This enjoyable comedy of manners and politics features Colbert and Boyer as two members of the Russian monarchy who had fled to Paris after the Bolshevik revolution. Before leaving, Boyer had been entrusted by the Czar with a fortune, which comes to billions of dollars' worth of French
francs. The money now sits in a bank, for Boyer and Colbert do not want to spend a single centime. Instead, the former royal couple now live in utter poverty. To make ends meet, they swallow hard and take jobs as servants, working in the home of Cooper, an extremely wealthy man. Cooper and his
wife, Jeans, throw a fancy party, and among the invited guests is Rathbone, a high-ranking Soviet official. Rathbone takes one look at the help and exposes their secret. Now Cooper and Jeans are thrown into a real dilemma: do they treat Boyer and Colbert like servants, or dispense with their
services and treat the couple like royalty? Boyer and Colbert are furious, with a deep-seated anger directed at Rathbone. Not only has he exposed the pair, he had also participated in a sadistic interrogation of Boyer before he and Colbert fled Russia. Rathbone now asks Boyer for the Czar's
fortune to help Russia, lest the government have to give up some valuable oil fields to foreign interests. Boyer at first refuses, but Colbert, insisting that the money will help the Russian people, eventually talks him into it. Cooper and Jeans realize what good servants they are, and Cooper

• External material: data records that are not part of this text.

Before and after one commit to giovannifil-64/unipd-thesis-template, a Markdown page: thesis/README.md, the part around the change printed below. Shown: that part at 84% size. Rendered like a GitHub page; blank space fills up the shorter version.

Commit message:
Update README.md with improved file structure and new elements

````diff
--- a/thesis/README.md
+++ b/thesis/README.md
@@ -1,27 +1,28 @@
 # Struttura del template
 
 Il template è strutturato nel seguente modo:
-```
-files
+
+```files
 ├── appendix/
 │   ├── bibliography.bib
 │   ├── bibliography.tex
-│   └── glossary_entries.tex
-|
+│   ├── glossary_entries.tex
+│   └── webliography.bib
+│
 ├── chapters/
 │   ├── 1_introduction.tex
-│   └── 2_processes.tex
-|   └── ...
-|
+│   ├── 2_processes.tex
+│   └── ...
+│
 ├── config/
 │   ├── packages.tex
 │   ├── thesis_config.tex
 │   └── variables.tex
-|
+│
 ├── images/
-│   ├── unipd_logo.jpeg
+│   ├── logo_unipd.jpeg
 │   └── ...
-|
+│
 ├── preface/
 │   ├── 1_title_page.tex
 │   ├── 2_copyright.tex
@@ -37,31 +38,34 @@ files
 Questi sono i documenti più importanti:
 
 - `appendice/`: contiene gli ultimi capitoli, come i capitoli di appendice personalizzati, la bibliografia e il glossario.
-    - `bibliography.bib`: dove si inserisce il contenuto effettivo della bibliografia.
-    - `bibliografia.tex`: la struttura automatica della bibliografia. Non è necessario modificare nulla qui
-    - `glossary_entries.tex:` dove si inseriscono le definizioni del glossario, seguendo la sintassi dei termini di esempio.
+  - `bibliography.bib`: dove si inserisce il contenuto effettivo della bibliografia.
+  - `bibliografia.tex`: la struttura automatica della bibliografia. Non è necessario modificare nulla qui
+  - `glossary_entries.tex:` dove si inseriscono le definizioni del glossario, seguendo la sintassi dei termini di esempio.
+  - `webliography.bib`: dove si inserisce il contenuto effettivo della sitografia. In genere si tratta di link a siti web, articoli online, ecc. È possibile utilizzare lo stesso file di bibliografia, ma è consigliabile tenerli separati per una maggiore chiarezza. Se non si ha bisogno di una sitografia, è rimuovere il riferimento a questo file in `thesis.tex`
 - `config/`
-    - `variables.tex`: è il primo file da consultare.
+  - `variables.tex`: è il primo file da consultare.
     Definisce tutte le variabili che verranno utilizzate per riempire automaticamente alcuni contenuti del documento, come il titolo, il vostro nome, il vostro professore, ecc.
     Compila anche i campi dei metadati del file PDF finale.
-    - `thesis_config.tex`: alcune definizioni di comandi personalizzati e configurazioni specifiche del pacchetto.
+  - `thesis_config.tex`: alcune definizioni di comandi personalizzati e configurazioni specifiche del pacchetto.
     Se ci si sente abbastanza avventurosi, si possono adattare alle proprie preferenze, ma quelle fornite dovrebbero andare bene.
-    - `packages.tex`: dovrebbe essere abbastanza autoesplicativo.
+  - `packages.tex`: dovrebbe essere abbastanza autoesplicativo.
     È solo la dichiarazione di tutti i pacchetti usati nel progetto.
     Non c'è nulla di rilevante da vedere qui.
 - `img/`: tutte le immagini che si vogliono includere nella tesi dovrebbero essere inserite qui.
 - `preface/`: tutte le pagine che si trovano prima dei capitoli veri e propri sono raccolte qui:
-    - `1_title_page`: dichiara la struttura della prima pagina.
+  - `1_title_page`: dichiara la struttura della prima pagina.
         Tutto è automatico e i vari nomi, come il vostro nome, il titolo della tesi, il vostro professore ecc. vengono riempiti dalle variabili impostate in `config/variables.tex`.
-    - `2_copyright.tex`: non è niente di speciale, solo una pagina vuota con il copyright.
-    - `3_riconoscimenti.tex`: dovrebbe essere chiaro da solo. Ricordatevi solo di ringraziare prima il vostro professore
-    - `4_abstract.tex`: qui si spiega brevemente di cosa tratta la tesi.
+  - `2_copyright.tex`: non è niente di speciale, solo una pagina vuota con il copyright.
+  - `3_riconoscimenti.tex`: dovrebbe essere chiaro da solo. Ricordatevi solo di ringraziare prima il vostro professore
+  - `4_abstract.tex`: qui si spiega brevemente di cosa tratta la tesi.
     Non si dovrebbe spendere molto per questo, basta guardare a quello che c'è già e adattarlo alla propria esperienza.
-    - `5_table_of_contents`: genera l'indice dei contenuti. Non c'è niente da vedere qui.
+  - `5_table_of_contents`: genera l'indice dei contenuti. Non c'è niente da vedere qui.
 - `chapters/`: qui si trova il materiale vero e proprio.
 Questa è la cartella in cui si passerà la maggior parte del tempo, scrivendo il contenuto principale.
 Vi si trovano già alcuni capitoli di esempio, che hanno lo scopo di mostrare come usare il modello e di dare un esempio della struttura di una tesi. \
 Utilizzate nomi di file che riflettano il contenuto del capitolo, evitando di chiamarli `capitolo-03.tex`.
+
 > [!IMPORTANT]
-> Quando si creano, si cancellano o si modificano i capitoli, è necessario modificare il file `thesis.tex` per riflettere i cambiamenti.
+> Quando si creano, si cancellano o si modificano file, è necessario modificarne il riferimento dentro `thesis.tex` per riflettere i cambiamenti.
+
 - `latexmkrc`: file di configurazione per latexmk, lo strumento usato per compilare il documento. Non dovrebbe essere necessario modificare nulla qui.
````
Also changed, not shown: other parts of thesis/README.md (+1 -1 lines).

invites them to remain in his employ. TOVARICH (the Russian word for "comrade") is a clever comedy, with some charming moments nestled in the satirical situation. Boyer dispenses with his well-known French accent for that of a Russian, ironically playing a Russian exiled in France. It's slightly
schizophrenic, but Boyer's talents make the unusual combination work, though Boyer was initially unhappy with this idea. Litvak's direction shows a good comic flair, though he is no stylist in the Ernest Lubitsch vein. Litvak's delays on the set cost the production a good sum. He insisted on

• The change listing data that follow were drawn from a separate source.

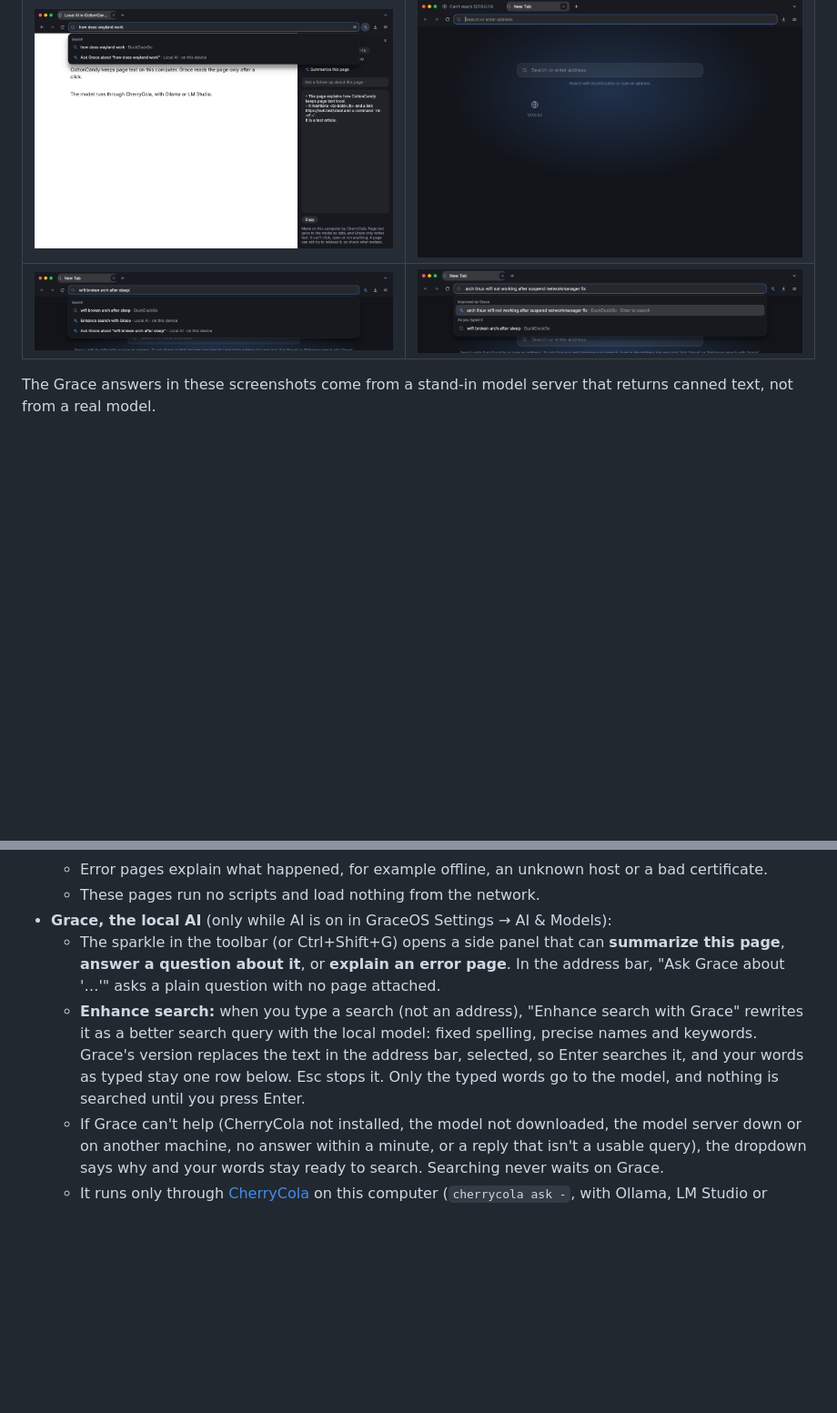
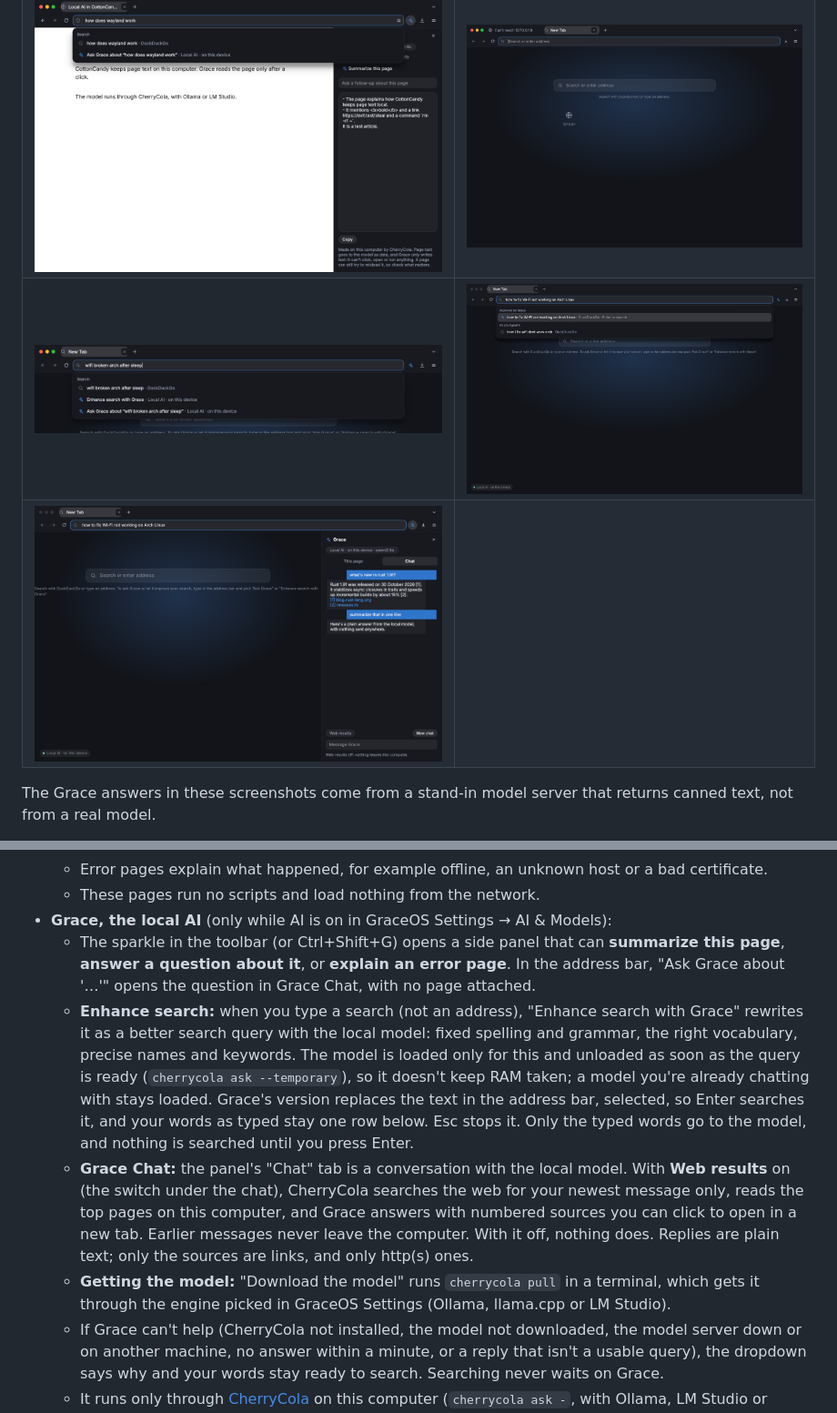
Before and after one commit to itsHarshDabas/CottonCandy-Browser, a Markdown page: README.md, 2 parts joined by grey strips. Shown at 91% size. Drawn GitHub-style; pictures changed too: docs/screenshots/grace-chat.png (added), docs/screenshots/grace-enhanced.png; blank space fills up the shorter version.

```diff
--- a/README.md
+++ b/README.md
@@ -16,6 +16,7 @@ These are the real app, captured from test runs under Xvfb.
 | ![Grace summarizing a page](docs/screenshots/grace-panel.png) | ![Grace explaining an error](docs/screenshots/grace-explain.png) |
 | ![Ask Grace from the address bar](docs/screenshots/grace-ask.png) | ![AI off: no sparkle, no chip](docs/screenshots/ai-off-newtab.png) |
 | ![Enhance search with Grace](docs/screenshots/grace-enhance.png) | ![Grace's improved search, ready for Enter](docs/screenshots/grace-enhanced.png) |
+| ![Grace Chat with web results and sources](docs/screenshots/grace-chat.png) | |
 
 The Grace answers in these screenshots come from a stand-in model server that returns canned text, not from a real model.
 
@@ -52,8 +53,10 @@ The design behind it:
   - Error pages explain what happened, for example offline, an unknown host or a bad certificate.
   - These pages run no scripts and load nothing from the network.
 - **Grace, the local AI** (only while AI is on in GraceOS Settings → AI & Models):
-  - The sparkle in the toolbar (or Ctrl+Shift+G) opens a side panel that can **summarize this page**, **answer a question about it**, or **explain an error page**. In the address bar, "Ask Grace about '…'" asks a plain question with no page attached.
-  - **Enhance search:** when you type a search (not an address), "Enhance search with Grace" rewrites it as a better search query with the local model: fixed spelling, precise names and keywords. Grace's version replaces the text in the address bar, selected, so Enter searches it, and your words as typed stay one row below. Esc stops it. Only the typed words go to the model, and nothing is searched until you press Enter.
+  - The sparkle in the toolbar (or Ctrl+Shift+G) opens a side panel that can **summarize this page**, **answer a question about it**, or **explain an error page**. In the address bar, "Ask Grace about '…'" opens the question in Grace Chat, with no page attached.
+  - **Enhance search:** when you type a search (not an address), "Enhance search with Grace" rewrites it as a better search query with the local model: fixed spelling and grammar, the right vocabulary, precise names and keywords. The model is loaded only for this and unloaded as soon as the query is ready (`cherrycola ask --temporary`), so it doesn't keep RAM taken; a model you're already chatting with stays loaded. Grace's version replaces the text in the address bar, selected, so Enter searches it, and your words as typed stay one row below. Esc stops it. Only the typed words go to the model, and nothing is searched until you press Enter.
+  - **Grace Chat:** the panel's "Chat" tab is a conversation with the local model. With **Web results** on (the switch under the chat), CherryCola searches the web for your newest message only, reads the top pages on this computer, and Grace answers with numbered sources you can click to open in a new tab. Earlier messages never leave the computer. With it off, nothing does. Replies are plain text; only the sources are links, and only http(s) ones.
+  - **Getting the model:** "Download the model" runs `cherrycola pull` in a terminal, which gets it through the engine picked in GraceOS Settings (Ollama, llama.cpp or LM Studio).
   - If Grace can't help (CherryCola not installed, the model not downloaded, the model server down or on another machine, no answer within a minute, or a reply that isn't a usable query), the dropdown says why and your words stay ready to search. Searching never waits on Grace.
   - It runs only through [CherryCola](https://github.com/itsHarshDabas/CherryCola) on this computer (`cherrycola ask -`, with Ollama, LM Studio or llama.cpp). The chip shows the model in use.
   - Nothing is read or sent until you click. The answer streams into a plain-text card with Copy and Stop.
```
Also changed, not shown: 3 other files.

expensive camera setups for minor scenes, then demanded his own editor, Henri Rust, be used for the cutting. Litvak had been pushed by agent Charles Feldman as a terrific European prodigy. Feldman managed to persuade studio boss Jack Warner, and he, in turn, pushed Litvak onto producer Lord.
Because of Feldman's terrific con job, Lord was not allowed to meet Litvak until production was to begin. In addition, Lord wanted to work on the script, but Warner forbade him. Eventually Litvak began work on the film, and as the problems mounted, his reputation fell. Other problems arose between
costars Colbert and Boyer when it came to flattering their respective egos. Colbert was insistent that the left side of her face was her most photogenic and demanded camera angles to flatter this aspect. Boyer also felt that his left side was his best, thus creating the ultimate Hollywood
filmmaker's nightmare. Somehow, between Litvak's excesses and the costars quibbles, TOVARICH worked--an enjoyable, if not terribly memorable comedy.